(Beginning of Given data)
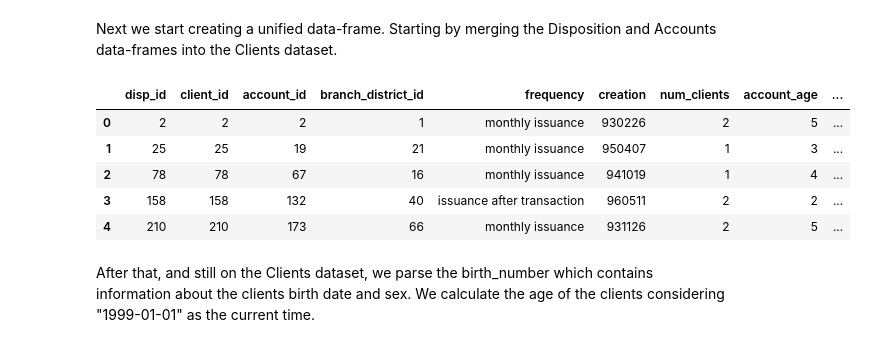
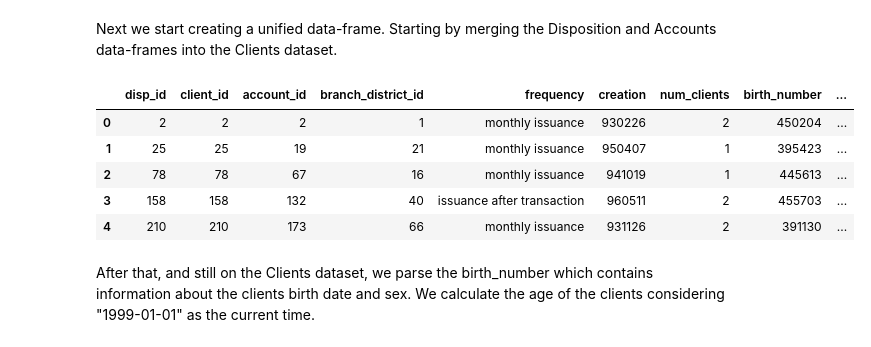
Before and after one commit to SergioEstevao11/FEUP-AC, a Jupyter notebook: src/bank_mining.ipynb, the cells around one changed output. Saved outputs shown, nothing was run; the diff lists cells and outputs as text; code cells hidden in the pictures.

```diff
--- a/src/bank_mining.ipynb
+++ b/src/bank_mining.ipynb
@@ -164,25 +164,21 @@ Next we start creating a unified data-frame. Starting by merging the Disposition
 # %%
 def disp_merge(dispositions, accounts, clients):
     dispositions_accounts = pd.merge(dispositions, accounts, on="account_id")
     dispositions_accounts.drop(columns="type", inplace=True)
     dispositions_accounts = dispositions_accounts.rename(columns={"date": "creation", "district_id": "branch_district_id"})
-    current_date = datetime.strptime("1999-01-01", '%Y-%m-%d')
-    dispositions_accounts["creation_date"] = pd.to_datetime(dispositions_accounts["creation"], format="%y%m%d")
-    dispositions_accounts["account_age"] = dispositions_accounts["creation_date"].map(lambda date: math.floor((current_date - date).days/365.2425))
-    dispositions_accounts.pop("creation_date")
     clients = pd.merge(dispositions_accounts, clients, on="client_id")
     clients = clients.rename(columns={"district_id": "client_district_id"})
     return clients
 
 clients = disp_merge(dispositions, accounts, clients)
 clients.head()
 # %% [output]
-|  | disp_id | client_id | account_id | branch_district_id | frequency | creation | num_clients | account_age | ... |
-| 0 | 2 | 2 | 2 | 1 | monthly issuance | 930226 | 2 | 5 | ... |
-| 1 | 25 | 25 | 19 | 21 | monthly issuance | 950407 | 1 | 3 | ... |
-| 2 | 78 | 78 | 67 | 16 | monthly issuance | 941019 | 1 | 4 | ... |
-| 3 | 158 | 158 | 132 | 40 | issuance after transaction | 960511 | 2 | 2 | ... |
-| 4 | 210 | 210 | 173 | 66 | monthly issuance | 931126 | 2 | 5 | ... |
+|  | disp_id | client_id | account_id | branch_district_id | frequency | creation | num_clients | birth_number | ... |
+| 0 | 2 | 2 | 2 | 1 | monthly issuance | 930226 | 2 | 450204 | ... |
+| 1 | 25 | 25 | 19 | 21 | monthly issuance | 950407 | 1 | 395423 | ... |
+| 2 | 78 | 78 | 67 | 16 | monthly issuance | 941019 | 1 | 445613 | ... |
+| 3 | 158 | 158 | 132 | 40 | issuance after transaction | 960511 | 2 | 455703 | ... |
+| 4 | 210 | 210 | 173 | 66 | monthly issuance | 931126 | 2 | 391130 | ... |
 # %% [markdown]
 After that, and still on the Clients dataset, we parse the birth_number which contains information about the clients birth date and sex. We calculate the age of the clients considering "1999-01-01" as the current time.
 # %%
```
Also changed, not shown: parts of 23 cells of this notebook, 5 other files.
(End of Given data)
**What the task asks:**
Filter the records, keeping only lines that contain "rename", and show those lines.

**Output of the task:**
     dispositions_accounts = dispositions_accounts.rename(columns={"date": "creation", "district_id": "branch_district_id"})
     clients = clients.rename(columns={"district_id": "client_district_id"})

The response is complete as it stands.